%%
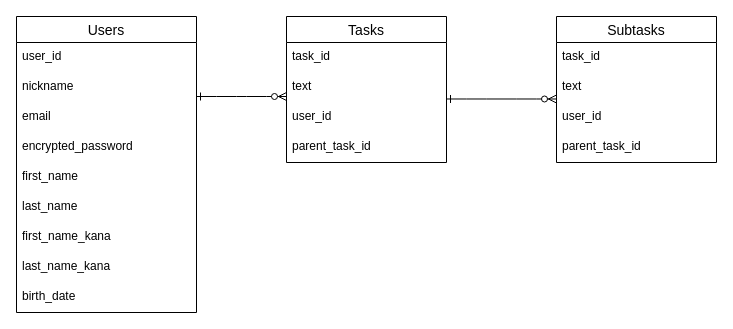
This is ER.dio from shiraishono/task_manager, a draw.io file, before an edit. Source tidied: cells renumbered, new cells numbered last; positions are measured from the earlier drawing's top-left corner, leaving out a move shared by most shapes. Both pictures are drawn from the tidied source at 100%, with x=0, y=0 at pixel (16, 16).
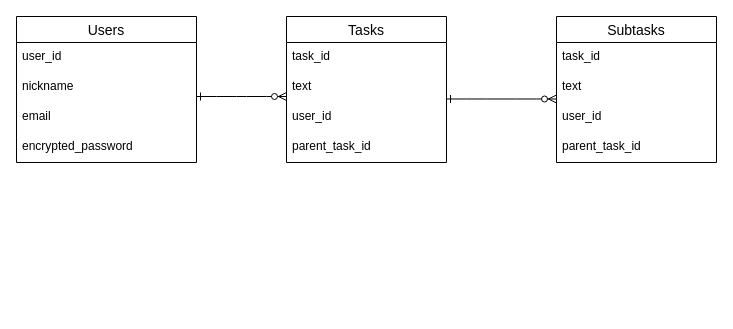
The same diagram, later.

Diff of the diagram source:
```diff
@@
     <mxCell id="2" value="Users" style="swimlane;fontStyle=0;horizontal=1;startSize=26;align=center;fontSize=14;" parent="1" vertex="1">
-      <mxGeometry width="180" height="296" as="geometry" />
+      <mxGeometry width="180" height="146" as="geometry" />
     </mxCell>
@@
-    <mxCell id="7" value="first_name" style="text;strokeColor=none;fillColor=none;spacingLeft=4;spacingRight=4;overflow=hidden;fontSize=12;" parent="2" vertex="1">
-      <mxGeometry y="146" width="180" height="30" as="geometry" />
-    </mxCell>
-    <mxCell id="8" value="last_name" style="text;strokeColor=none;fillColor=none;spacingLeft=4;spacingRight=4;overflow=hidden;fontSize=12;" parent="2" vertex="1">
-      <mxGeometry y="176" width="180" height="30" as="geometry" />
-    </mxCell>
-    <mxCell id="9" value="first_name_kana" style="text;strokeColor=none;fillColor=none;spacingLeft=4;spacingRight=4;overflow=hidden;fontSize=12;" parent="2" vertex="1">
-      <mxGeometry y="206" width="180" height="30" as="geometry" />
-    </mxCell>
-    <mxCell id="10" value="last_name_kana" style="text;strokeColor=none;fillColor=none;spacingLeft=4;spacingRight=4;overflow=hidden;fontSize=12;" parent="2" vertex="1">
-      <mxGeometry y="236" width="180" height="30" as="geometry" />
-    </mxCell>
-    <mxCell id="11" value="birth_date" style="text;strokeColor=none;fillColor=none;spacingLeft=4;spacingRight=4;overflow=hidden;fontSize=12;" parent="2" vertex="1">
-      <mxGeometry y="266" width="180" height="30" as="geometry" />
-    </mxCell>
```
%%
● **DESCRIPTION OF THE TASK**
Put each line of the listing above into the copy exactly, dropping the pictures.

● **EXERCISE ANSWER**
This is ER.dio from shiraishono/task_manager, a draw.io file, before an edit. Source tidied: cells renumbered, new cells numbered last; positions are measured from the earlier drawing's top-left corner, leaving out a move shared by most shapes. Both pictures are drawn from the tidied source at 100%, with x=0, y=0 at pixel (16, 16).
The same diagram, later.

Diff of the diagram source:
```diff
@@
     <mxCell id="2" value="Users" style="swimlane;fontStyle=0;horizontal=1;startSize=26;align=center;fontSize=14;" parent="1" vertex="1">
-      <mxGeometry width="180" height="296" as="geometry" />
+      <mxGeometry width="180" height="146" as="geometry" />
     </mxCell>
@@
-    <mxCell id="7" value="first_name" style="text;strokeColor=none;fillColor=none;spacingLeft=4;spacingRight=4;overflow=hidden;fontSize=12;" parent="2" vertex="1">
-      <mxGeometry y="146" width="180" height="30" as="geometry" />
-    </mxCell>
-    <mxCell id="8" value="last_name" style="text;strokeColor=none;fillColor=none;spacingLeft=4;spacingRight=4;overflow=hidden;fontSize=12;" parent="2" vertex="1">
-      <mxGeometry y="176" width="180" height="30" as="geometry" />
-    </mxCell>
-    <mxCell id="9" value="first_name_kana" style="text;strokeColor=none;fillColor=none;spacingLeft=4;spacingRight=4;overflow=hidden;fontSize=12;" parent="2" vertex="1">
-      <mxGeometry y="206" width="180" height="30" as="geometry" />
-    </mxCell>
-    <mxCell id="10" value="last_name_kana" style="text;strokeColor=none;fillColor=none;spacingLeft=4;spacingRight=4;overflow=hidden;fontSize=12;" parent="2" vertex="1">
-      <mxGeometry y="236" width="180" height="30" as="geometry" />
-    </mxCell>
-    <mxCell id="11" value="birth_date" style="text;strokeColor=none;fillColor=none;spacingLeft=4;spacingRight=4;overflow=hidden;fontSize=12;" parent="2" vertex="1">
-      <mxGeometry y="266" width="180" height="30" as="geometry" />
-    </mxCell>
```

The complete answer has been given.